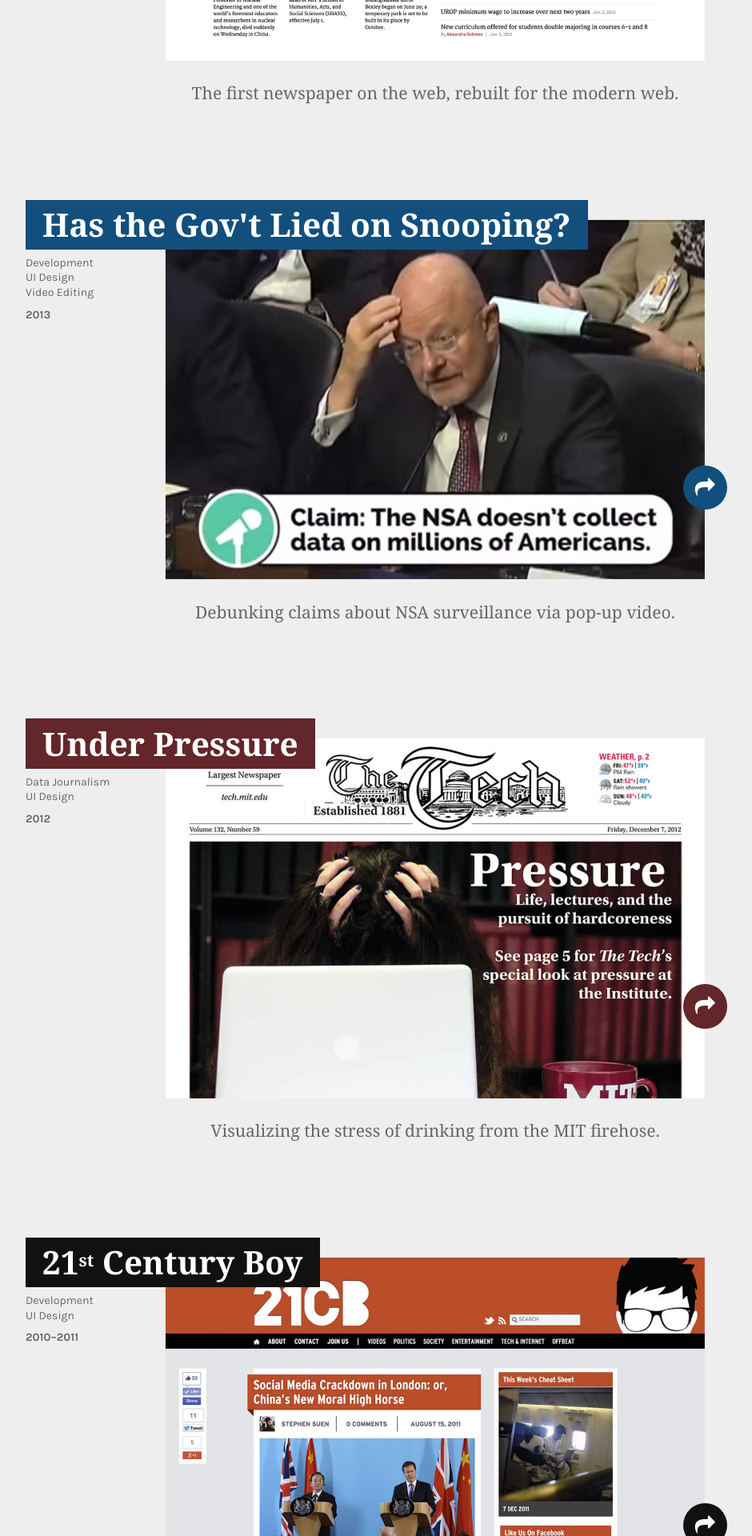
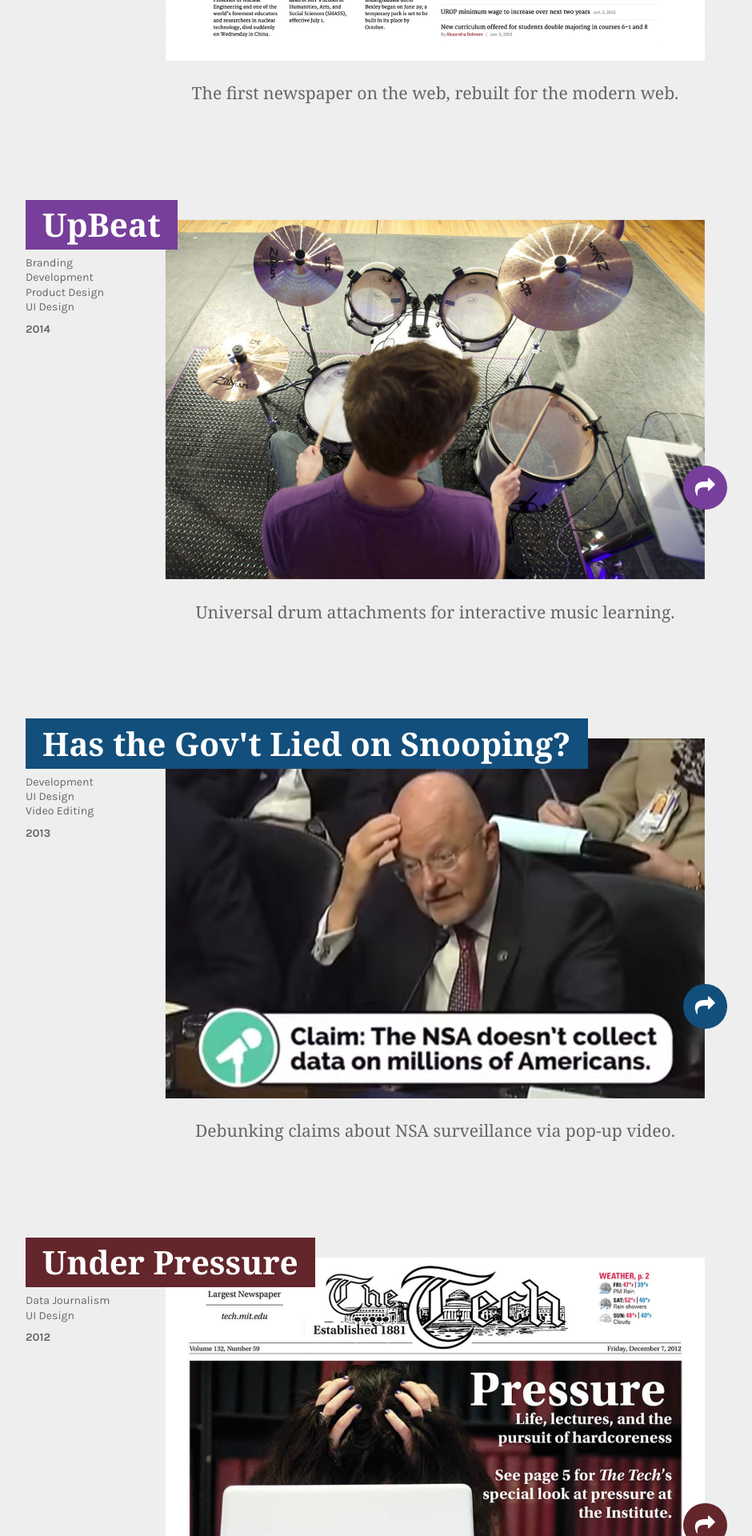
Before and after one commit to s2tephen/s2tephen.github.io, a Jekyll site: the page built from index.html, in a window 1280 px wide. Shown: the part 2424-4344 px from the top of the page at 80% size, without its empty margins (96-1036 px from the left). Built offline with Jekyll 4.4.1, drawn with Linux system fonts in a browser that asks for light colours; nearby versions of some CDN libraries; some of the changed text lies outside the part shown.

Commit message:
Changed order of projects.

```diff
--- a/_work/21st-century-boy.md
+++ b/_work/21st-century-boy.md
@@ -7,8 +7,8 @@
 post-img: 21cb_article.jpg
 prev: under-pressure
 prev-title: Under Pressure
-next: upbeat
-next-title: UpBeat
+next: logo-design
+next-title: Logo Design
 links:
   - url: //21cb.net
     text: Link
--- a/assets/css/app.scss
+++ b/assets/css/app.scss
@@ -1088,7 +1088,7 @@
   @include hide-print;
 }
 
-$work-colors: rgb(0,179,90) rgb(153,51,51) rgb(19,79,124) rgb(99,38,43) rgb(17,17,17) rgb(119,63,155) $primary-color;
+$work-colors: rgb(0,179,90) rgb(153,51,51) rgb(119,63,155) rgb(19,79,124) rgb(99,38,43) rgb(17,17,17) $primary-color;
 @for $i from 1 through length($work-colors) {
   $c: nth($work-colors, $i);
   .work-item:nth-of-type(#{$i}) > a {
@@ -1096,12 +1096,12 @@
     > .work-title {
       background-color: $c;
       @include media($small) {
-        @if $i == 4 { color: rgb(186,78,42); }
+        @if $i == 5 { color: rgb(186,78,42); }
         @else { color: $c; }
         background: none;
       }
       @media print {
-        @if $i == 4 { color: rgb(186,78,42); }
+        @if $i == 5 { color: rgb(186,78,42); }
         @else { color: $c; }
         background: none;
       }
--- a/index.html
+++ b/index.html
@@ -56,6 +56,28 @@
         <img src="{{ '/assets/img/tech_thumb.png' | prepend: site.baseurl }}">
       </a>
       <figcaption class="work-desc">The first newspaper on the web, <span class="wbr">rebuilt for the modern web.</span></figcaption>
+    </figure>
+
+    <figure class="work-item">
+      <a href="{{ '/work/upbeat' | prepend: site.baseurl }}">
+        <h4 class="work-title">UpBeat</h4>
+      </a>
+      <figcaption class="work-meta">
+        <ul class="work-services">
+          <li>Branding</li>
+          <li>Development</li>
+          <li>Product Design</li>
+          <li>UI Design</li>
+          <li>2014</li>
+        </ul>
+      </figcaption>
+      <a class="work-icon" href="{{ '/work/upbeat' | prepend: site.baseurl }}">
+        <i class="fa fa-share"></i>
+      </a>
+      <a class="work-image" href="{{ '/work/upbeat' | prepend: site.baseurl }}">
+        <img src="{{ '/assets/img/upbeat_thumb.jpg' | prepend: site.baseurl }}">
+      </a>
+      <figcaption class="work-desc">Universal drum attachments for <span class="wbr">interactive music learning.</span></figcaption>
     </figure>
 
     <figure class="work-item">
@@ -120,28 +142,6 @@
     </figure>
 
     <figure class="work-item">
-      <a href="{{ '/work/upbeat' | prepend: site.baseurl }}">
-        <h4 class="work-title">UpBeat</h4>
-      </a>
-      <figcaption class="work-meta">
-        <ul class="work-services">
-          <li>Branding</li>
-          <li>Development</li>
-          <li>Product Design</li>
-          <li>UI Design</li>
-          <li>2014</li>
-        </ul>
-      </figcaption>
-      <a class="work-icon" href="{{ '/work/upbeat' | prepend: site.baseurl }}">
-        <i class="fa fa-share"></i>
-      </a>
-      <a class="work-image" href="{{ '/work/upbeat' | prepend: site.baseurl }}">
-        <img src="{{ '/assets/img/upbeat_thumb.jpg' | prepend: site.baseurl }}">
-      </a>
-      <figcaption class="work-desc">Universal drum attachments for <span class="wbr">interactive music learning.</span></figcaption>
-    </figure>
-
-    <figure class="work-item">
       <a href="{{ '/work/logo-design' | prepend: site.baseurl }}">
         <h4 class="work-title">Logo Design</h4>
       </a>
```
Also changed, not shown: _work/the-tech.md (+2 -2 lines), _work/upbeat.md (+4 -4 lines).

■ ■ ■

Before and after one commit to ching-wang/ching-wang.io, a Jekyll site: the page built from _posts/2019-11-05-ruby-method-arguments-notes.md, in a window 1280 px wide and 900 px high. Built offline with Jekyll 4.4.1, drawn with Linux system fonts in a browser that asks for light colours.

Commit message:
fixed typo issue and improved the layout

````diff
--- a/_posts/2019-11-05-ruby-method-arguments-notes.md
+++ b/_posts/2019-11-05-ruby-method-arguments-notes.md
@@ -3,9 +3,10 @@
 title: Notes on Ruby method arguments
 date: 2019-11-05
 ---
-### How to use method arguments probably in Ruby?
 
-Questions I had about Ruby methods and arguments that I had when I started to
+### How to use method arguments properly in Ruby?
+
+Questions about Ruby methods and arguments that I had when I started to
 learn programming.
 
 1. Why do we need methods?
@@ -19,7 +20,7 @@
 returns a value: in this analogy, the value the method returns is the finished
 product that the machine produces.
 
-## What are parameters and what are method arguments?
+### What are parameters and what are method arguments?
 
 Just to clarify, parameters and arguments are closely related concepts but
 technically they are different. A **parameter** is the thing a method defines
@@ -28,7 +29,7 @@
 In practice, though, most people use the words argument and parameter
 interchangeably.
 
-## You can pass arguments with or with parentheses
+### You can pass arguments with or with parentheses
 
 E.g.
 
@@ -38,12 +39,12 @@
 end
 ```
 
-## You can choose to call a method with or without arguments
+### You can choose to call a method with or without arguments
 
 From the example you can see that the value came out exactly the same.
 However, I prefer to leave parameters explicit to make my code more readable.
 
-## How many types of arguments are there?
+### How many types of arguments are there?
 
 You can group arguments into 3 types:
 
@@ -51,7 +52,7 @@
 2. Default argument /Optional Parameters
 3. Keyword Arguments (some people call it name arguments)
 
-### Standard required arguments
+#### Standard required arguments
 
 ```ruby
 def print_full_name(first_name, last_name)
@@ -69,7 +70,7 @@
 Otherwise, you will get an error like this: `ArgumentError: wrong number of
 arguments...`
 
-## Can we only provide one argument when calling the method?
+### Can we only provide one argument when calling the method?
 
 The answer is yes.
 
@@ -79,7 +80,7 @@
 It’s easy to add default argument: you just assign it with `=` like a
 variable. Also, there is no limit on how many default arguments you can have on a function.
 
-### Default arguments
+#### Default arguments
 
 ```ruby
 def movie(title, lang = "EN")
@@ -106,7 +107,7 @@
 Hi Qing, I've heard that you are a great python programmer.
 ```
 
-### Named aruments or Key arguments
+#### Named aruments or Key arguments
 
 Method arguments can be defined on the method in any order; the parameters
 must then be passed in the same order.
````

■ ■ ■

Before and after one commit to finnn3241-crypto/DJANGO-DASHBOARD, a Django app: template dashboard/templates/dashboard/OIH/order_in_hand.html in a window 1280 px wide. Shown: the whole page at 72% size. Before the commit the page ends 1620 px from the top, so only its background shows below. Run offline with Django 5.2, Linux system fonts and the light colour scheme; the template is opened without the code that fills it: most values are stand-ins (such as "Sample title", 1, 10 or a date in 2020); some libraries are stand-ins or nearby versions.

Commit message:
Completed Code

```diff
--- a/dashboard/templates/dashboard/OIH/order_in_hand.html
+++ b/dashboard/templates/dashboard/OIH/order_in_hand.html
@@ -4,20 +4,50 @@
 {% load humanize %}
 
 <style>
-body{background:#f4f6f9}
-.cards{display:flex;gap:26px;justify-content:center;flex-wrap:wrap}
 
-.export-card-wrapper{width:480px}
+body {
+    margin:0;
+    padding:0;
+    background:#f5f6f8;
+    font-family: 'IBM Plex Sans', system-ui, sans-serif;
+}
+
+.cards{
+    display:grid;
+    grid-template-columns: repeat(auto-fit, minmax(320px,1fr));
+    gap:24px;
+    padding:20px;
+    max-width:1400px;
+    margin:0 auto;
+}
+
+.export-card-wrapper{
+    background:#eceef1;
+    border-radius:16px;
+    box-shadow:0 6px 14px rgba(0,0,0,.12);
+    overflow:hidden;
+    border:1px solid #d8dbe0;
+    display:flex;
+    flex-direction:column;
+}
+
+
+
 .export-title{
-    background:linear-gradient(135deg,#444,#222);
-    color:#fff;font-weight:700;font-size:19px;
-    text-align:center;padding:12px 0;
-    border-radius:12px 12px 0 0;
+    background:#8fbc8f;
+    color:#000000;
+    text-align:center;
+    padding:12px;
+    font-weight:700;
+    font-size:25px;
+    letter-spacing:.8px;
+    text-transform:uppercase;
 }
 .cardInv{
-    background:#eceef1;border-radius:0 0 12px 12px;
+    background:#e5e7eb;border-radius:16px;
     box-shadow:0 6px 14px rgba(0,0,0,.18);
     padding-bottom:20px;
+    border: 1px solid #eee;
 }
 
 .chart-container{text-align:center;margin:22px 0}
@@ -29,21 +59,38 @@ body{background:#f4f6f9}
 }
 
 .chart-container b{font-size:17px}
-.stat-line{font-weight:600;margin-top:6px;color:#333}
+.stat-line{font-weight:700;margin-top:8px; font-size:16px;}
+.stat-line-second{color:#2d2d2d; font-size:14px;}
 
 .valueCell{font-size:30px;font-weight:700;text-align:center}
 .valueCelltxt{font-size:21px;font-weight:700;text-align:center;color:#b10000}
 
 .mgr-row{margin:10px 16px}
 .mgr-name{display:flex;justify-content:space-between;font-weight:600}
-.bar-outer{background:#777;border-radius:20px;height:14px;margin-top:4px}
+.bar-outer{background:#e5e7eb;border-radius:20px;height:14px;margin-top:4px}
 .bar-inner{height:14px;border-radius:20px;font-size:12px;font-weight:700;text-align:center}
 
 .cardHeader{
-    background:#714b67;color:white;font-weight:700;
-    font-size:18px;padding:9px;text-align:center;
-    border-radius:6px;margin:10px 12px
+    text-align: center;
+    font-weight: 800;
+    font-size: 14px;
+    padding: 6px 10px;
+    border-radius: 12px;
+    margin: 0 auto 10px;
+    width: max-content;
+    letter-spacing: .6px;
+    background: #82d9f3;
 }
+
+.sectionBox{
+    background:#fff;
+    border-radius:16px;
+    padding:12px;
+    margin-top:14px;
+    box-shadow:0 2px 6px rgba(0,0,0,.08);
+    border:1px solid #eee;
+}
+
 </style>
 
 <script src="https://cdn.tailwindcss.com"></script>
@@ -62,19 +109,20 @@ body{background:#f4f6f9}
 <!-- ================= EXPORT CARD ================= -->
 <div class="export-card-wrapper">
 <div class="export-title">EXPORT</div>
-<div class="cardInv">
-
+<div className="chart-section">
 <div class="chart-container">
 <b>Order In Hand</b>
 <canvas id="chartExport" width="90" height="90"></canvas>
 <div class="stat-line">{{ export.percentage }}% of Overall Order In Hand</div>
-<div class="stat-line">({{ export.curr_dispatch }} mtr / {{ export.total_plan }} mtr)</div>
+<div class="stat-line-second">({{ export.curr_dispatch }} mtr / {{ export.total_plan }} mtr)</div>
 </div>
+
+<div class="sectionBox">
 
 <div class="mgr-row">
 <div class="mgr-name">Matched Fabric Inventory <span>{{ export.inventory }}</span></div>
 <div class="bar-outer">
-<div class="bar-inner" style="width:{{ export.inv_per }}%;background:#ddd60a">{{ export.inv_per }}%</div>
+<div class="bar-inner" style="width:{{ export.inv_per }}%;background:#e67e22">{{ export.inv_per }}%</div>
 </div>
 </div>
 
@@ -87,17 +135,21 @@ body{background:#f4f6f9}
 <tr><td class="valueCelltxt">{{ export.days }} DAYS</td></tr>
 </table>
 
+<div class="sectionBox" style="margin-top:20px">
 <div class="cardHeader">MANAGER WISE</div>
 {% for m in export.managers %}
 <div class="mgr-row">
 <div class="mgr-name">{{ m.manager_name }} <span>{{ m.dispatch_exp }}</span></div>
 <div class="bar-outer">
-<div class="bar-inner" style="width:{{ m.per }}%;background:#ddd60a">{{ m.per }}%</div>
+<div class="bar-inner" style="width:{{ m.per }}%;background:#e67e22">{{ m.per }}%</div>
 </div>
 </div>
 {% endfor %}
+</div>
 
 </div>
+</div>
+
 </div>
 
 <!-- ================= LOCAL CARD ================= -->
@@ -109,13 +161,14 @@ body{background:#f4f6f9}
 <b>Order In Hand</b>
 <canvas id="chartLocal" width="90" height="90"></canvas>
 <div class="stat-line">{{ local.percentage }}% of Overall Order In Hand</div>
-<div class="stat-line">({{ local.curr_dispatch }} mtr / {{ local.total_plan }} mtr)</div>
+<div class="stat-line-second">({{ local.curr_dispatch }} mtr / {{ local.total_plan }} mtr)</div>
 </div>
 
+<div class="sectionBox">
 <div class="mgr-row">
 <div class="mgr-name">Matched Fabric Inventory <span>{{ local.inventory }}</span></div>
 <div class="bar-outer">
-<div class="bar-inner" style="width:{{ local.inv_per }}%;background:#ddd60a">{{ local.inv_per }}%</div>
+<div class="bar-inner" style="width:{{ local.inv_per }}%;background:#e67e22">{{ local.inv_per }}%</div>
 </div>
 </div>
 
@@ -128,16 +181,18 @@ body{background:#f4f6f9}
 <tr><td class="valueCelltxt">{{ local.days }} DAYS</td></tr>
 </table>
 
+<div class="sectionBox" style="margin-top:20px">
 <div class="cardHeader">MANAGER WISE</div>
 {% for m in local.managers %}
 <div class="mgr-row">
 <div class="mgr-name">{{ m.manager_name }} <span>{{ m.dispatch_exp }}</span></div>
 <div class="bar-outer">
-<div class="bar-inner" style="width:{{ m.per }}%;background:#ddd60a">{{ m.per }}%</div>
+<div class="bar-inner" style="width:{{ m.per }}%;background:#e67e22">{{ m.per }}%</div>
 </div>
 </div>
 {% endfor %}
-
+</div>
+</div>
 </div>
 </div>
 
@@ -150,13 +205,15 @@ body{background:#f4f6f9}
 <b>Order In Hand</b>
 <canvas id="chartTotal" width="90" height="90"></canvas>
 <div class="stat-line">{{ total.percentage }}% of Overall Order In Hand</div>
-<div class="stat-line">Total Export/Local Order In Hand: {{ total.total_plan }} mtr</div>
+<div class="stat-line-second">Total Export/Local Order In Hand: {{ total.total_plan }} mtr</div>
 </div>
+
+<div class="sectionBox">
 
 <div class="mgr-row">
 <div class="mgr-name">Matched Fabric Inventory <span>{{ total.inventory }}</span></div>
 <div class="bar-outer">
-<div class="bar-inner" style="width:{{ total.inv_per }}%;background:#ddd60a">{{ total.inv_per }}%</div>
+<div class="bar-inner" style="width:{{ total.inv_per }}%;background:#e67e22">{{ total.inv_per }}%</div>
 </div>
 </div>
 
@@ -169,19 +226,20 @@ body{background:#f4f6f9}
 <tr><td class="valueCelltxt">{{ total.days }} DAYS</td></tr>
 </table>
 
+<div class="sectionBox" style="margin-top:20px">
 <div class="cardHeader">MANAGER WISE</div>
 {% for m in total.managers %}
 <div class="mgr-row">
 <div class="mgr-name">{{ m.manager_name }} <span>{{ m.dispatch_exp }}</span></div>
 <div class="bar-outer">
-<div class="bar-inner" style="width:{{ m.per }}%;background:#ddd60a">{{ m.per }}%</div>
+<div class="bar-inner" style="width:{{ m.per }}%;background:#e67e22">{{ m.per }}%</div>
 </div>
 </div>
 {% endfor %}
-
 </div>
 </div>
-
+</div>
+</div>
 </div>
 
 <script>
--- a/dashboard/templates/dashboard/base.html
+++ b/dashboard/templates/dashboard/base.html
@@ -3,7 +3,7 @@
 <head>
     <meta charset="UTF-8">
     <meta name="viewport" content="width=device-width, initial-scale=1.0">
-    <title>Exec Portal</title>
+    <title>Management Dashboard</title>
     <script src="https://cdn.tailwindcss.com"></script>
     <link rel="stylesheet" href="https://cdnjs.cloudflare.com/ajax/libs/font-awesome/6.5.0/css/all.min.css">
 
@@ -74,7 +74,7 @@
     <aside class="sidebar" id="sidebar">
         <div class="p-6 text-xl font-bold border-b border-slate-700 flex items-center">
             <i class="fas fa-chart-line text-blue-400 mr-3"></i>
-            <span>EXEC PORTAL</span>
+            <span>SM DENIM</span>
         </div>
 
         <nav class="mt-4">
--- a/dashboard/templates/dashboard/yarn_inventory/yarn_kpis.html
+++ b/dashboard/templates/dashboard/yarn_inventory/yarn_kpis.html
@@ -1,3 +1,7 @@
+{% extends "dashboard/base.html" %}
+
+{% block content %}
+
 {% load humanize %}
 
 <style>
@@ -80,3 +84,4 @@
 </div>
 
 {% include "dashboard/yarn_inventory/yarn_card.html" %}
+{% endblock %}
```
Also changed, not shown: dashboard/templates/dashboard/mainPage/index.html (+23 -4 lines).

■ ■ ■

- The problem
Find the string "figure" in the entries above and return each line that holds it.

- Output of the task
+    </figure>
+    <figure class="work-item">
     </figure>
     <figure class="work-item">
     </figure>
     <figure class="work-item">
-    </figure>
-    <figure class="work-item">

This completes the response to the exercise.